By Madison Vain
November 02, 2015 at 03:42 PM EST
Danny Clinch

Steve Martin and Edie Brickell released their second album, So Familiar, last week, and as their first collection, Love Has Come For You, displayed in 2013, the mixture of Martin’s excellent banjo plucking and Brickell’s excellent writing and singing is, well, excellent.

While on tour for that collection, they began writing Bright Star, a musical based on characters from their first album — its Broadway debut is set for March 2016 — and much of what makes up So Familiar is pulled directly from the play. The rest is heavily inspired by the sound and feel. EW caught up with the two heavyweights to discuss writing, playing, and what makes their partnership so inspired.
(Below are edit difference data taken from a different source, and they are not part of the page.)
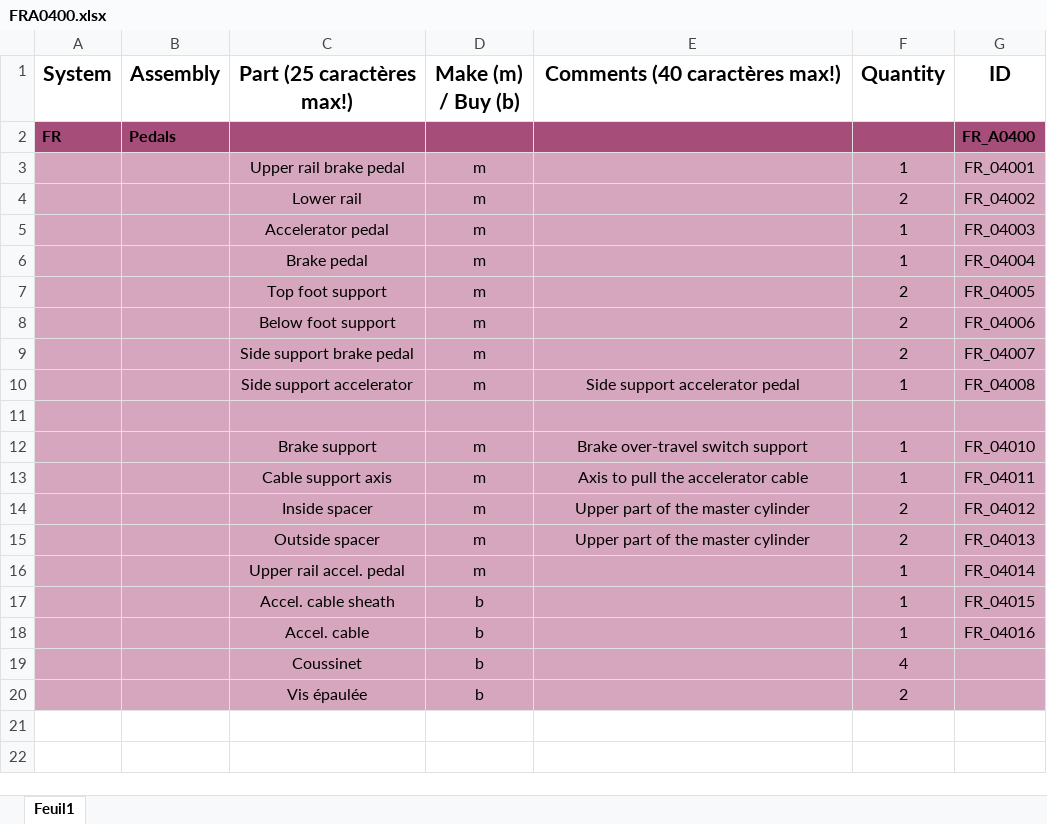
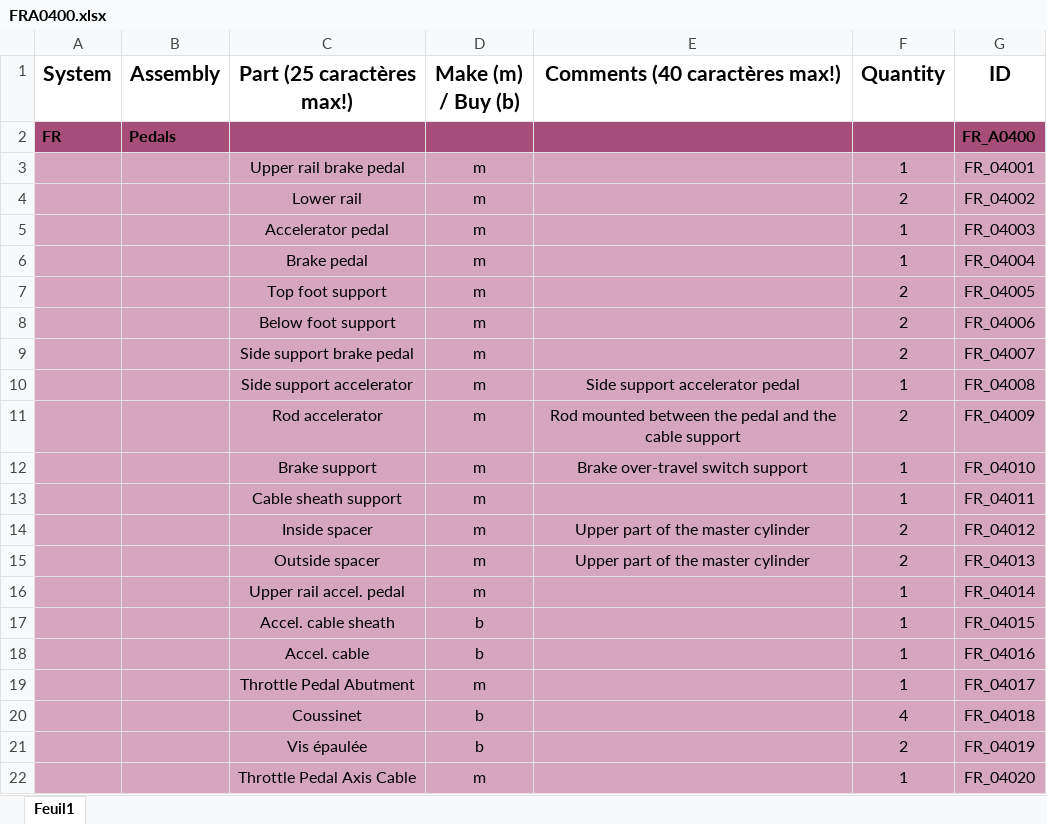
Before and after one commit to EOSCogniton/STUF2019, an Excel workbook: CR - Cost Report/BOM/FR/FRA0400.xlsx, sheet Feuil1, drawn as a sheet; values as stored, in another font and other column widths than the file's, no borders; addresses are those after the commit; the diff names each change by its address in the sheet, - before the commit and + after, or states it on an @@ line.

Commit message:
pedal

```diff
--- a/CR - Cost Report/BOM/FR/FRA0400.xlsx (sheet Feuil1)
+++ b/CR - Cost Report/BOM/FR/FRA0400.xlsx (sheet Feuil1)
-row 11: (empty)
+row 11:  |  | Rod accelerator | m | Rod mounted between the pedal and the cable support | 2 | FR_04009
-C13 (Part (25 caractères max!)): Cable support axis
+C13 (Part (25 caractères max!)): Cable sheath support
-E13 (Comments (40 caractères max!)): Axis to pull the accelerator cable
+E13 (Comments (40 caractères max!)): (empty)
+row 19:  |  | Throttle Pedal Abutment | m |  | 1 | FR_04017
-G20 (ID): (empty)
+G20 (ID): FR_04018
-G21 (ID): (empty)
+G21 (ID): FR_04019
+row 22:  |  | Throttle Pedal Axis Cable | m |  | 1 | FR_04020
```
Also changed, not shown: 12 other files.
ENTERTAINMENT WEEKLY: Sonically, this album feels much fuller that Love Has Come For You. Can you tell me about the new sound?

Steve Martin: When Edie and I did our first album, we were very concerned — we loved our own demos so much and they was just she and I. We were trying to preserve that quality, which I think [producer] Peter Asher did. [For] the second album, we all agreed that we could now go a wider direction than the first album. And then Peter is really responsible for that that direction was.

Since you two have teamed up, you seem to have been working with no break. What about this partnership works for well?

Martin: I think it’s something that’s in both of us, and that’s emotion and professionalism. You need the song to develop professionally and in the best way, but also retaining the emotive quality that, especially musical songs, need. So I think we’re all business and we’re all art, at the same time.

Edie Brickell: I know that anything that comes my way is already going to be great. When you trust your collaborator — because you know that he’s smart, you know that he’s imaginative — you can trust that what’s going to come is going to be really good. That gives you a great sense of security and it challenges you to rise to a new level and to meet him. He’s given me the opportunity to write with a lot of color and imagery and go beyond anything that I’ve done before. I think it was also great timing, where I was understanding what I love about songs and then I got the opportunity to write what I love. It’s been a lot time to discover, but you want to write something that you would love, as opposed to just something off the cuff that fits your generation.

What are you most excited for people to hear off the collection?

Brickell: I think the simpler songs, like “So Familiar”—I’m crazy for that. Or like, “I Have You”, Steve is singing on that and I like that. I like the simple, beautiful messages, if I do say so myself [laughs].

Martin: It’s hard to play favorites when they’re all your babies, but I do have a particular feeling for “So Familiar”—it’s the simplest message. I love the bridge, I love the lead up to it, I love the lyrics, and I love what Peter did to it—the tic-tic percussions and the female voices in the back echoing Edie’s lyric. And I too like “I Have You”, every time I hear it, I’m kind of charmed by it. At first I didn’t want to sing on it, I don’t see myself as a singer but now I actually kind of love it. And I also love “Heartbreaker,” which is probably the most complicated song on there. But I also know how it works in the context of the musical, and I find it very, very emotional.

So Familiar is available for purchase on iTunes.